:: MATERIAL PROVIDED
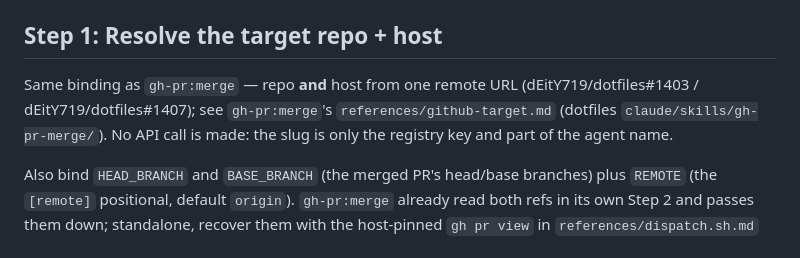
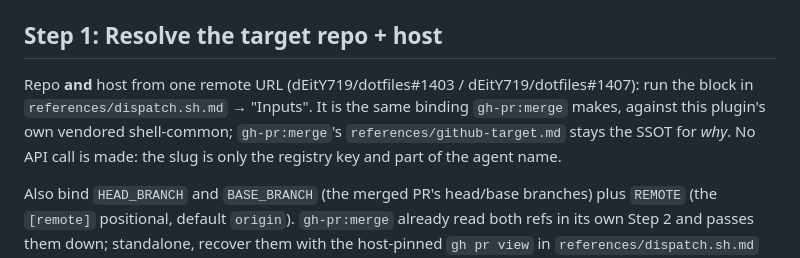
Before and after one commit to dEitY719/gh-verify-skills, a Markdown page: skills/post-merge-verify/SKILL.md, the part around the change. GitHub-like rendering.

Commit message:
fix(post-merge-verify): bind the target locally and warn on an unbound one
Step 1 named its binding only by pointer — `gh-pr:merge`'s
`references/github-target.md`, in another repo — so the command that actually
produces `TARGET_REPO`/`TARGET_HOST` appeared nowhere here. Put the block in
`references/dispatch.sh.md` -> "Inputs", where the same file already declares
both as inputs and already carries the sibling `gh pr view` recovery snippet,
resolved against this plugin's own vendored shell-common. The cross-repo file
stays the SSOT for the reasoning, which is what does not drift.

The gate then could not see an unbound key: `select(.repo == "")` matches no
entry, so `VERIFY_SKILL` came out empty and the outcome table read it as
"unwatched repo — do nothing at all". A broken caller silently disabled
verification for every repo and looked exactly like an opt-out. Test for it
first and emit the `[WARN]` shape the malformed-JSON branch already uses, the
same way `if !` separated a broken registry from an opt-out in #32.

The binding block leaves `TARGET_REPO` empty on every failure instead of
exiting, so a missing shell-common, a missing remote and a non-github URL all
surface through that one warning and the soft-fail contract (F-6) holds.

Unwatched repos still print nothing: the new line is reachable only when
Step 1 was skipped or failed, which was never a silent state by design.

Co-Authored-By: Claude Opus 5 (1M context) <noreply@anthropic.com>

```diff
--- a/skills/post-merge-verify/SKILL.md
+++ b/skills/post-merge-verify/SKILL.md
@@ -37,8 +37,8 @@ Design rationale and alternatives considered: `references/rationale.md`.
 
 ## Step 1: Resolve the target repo + host
 
-Same binding as `gh-pr:merge` — repo **and** host from one remote URL (dEitY719/dotfiles#1403 / dEitY719/dotfiles#1407); see
-`gh-pr:merge`'s `references/github-target.md` (dotfiles `claude/skills/gh-pr-merge/`). No API call is made: the slug is only the registry key and part of the agent name.
+Repo **and** host from one remote URL (dEitY719/dotfiles#1403 / dEitY719/dotfiles#1407): run the block in
+`references/dispatch.sh.md` → "Inputs". It is the same binding `gh-pr:merge` makes, against this plugin's own vendored shell-common; `gh-pr:merge`'s `references/github-target.md` stays the SSOT for *why*. No API call is made: the slug is only the registry key and part of the agent name.
 
 Also bind `HEAD_BRANCH` and `BASE_BRANCH` (the merged PR's head/base branches) plus
 `REMOTE` (the `[remote]` positional, default `origin`). `gh-pr:merge` already read both
```
Also changed, not shown: 2 other files.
::::
THE TASK: Would you reproduce the lines above, from the very first through the line containing "fix(post-merge-verify): bind the", exactly and without the pictures?

REPLY TO THE TASK:
Before and after one commit to dEitY719/gh-verify-skills, a Markdown page: skills/post-merge-verify/SKILL.md, the part around the change. GitHub-like rendering.

Commit message:
fix(post-merge-verify): bind the target locally and warn on an unbound one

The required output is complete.